Given WebSphere’s 20 years of experience in the application server domain, it’s no surprise that Open Liberty was the first app server to support Java EE8 and that it’s one of the biggest supporters of MicroProfile. But did you know that Open Liberty is a great match for your Spring Boot applications? With the Boost plugin, you can easily embed Open Liberty in your Spring Boot application, quickly elevating its robustness and functionality by tapping into an industry-hardened Java app server.
But after you have this nicely packaged application, how do you deploy it into a Cloud Foundry environment? In IBM Cloud it’s as simple as using the Liberty for Java buildpack, and it’s just as easy in environments like Pivotal Application Service (PAS). Let’s walk through this scenario!
Worry-free Liberty deployments with Pivotal Application Service
If you have chosen to deploy your application in the PAS environment, you want a higher level of abstraction and don’t want to worry about anything else except your application code.
For that reason, we have made it very easy for you to enable the WebSphere Liberty Cloud Foundry buildpack. It is now included in PivNet:
Simply follow the instructions to enable this buildpack in your PAS environment, and you’re all set to supercharge your applications with Liberty. You can find more information in the official docs page.
Please note that you must still go through Pivotal’s (or any other third-party Cloud Foundry vendor) support stream first for any issues with your buildpack application.
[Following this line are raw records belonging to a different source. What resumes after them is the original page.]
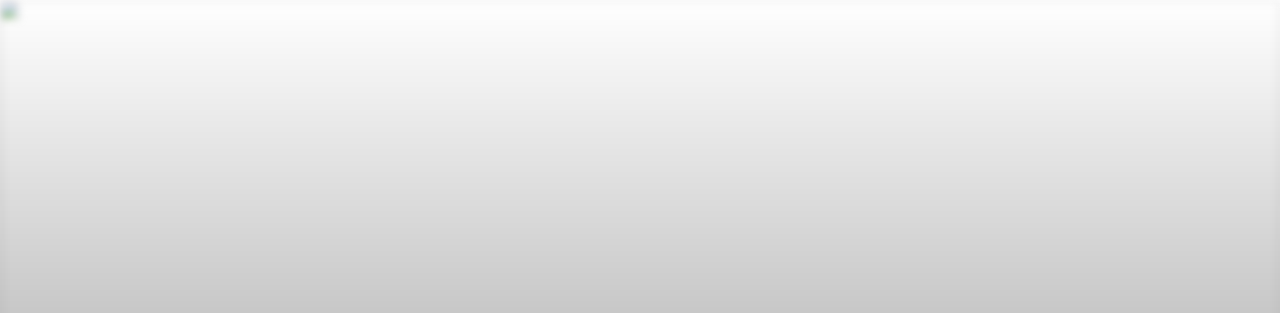
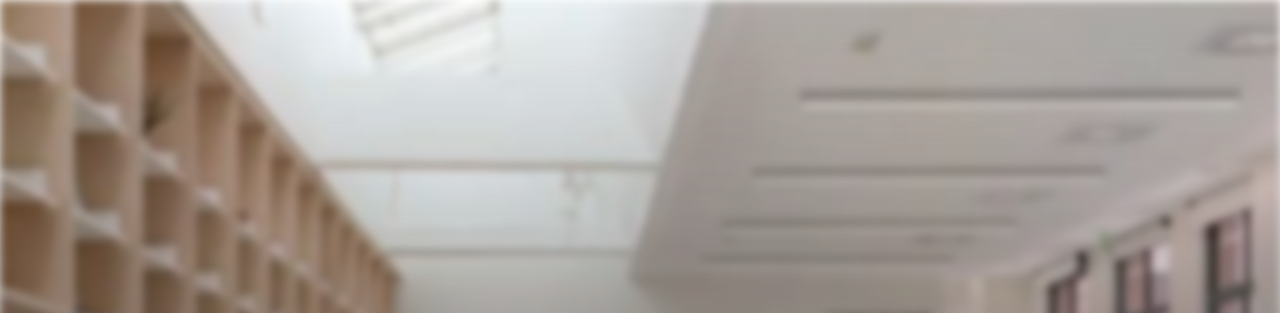
Before and after one commit to Alanzalon/Library-Management-System, a plain HTML site: page index.html in a window 1280 px wide. Shown: the top 313 px of the page. Drawn offline with Linux system fonts and the light colour scheme.

Commit message:
Update index.html

```diff
--- a/index.html
+++ b/index.html
@@ -12,7 +12,7 @@
 
   <body>
     <div class="login-middle">
-      <img src="img/library-background.jpg" width="100%" height="50%"/>
+      <img src="library-background.jpg" width="100%" height="50%"/>
 
       <div class="login-section">
         <div id="welcome">
```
IBM’s support will only be engaged if the third-party vendor has identified and confirmed an issue with the Liberty runtime.
Consistent and controlled Liberty deployments with containers and Kubernetes
While buildpacks offer a very quick way to develop and deploy applications, a lot of enterprises have been adopting containers to gain control over their application’s environment and ensure consistency across deployment pipelines.
When it comes to running Liberty applications in Docker containers, you have a few options. You can choose between our open source Open Liberty image or our commercial WebSphere Liberty image. Customers can usually migrate from Open Liberty’s image to WebSphere Liberty by changing one (yes, just one) word on their Dockerfile.
The tremendous popularity of these Docker images (over 12.5 millions downloads as of February 2019) is largely because they are very simple to extend but also provide top performance, a rich feature-set, and a robust security environment. The WebSphere Liberty Docker image is also available as a Docker Certified image (formerly Docker Store program), which illustrates its best-of-industry design.
Create your own application image by extending Liberty’s Docker image
The best practice pattern is to extend the Liberty Docker images by creating a new image that adds your application (and, if applicable, configuration) instead of deploying the Liberty images directly and mounting volumes with the application. This scenario ensures that new Docker containers can be spawned (i.e., via a Kubernetes Pod restart) and consistently provide the exact same functionality, as they are self-contained and would not depend or mutate based on external factors.
Here’s how to build a Docker image that adds a MicroProfile application:
COPY mpApp.war /config/dropins/
If you have a Spring Boot application, the directives are just as easy:
COPY springbootApp.jar /config/dropins/spring/
After you have these Application Docker images, you can then push them into your favorite Docker registry:
The most basic way to deploy your Liberty application Docker image is via the basic
kubectl run --image=your_image_location liberty-app --port=9080
kubectl expose deployment liberty-app --port=9080 --name=liberty-app
Where are these containers supported by IBM?
You can deploy your containerized Liberty application into any container orchestrating platform, but please pay close attention to the support statement which is specified in this document.
In summary, your Liberty container is fully supported when it is run as part of a Cloud Pak (providing extensive production-grade QoS for your container) in IBM Cloud Private or as defined in the Red Hat partnership.
If running the Liberty container natively in third-party Kubernetes, only the middleware (Liberty application) receives IBM support. For more information, please see IBM Software in Containers.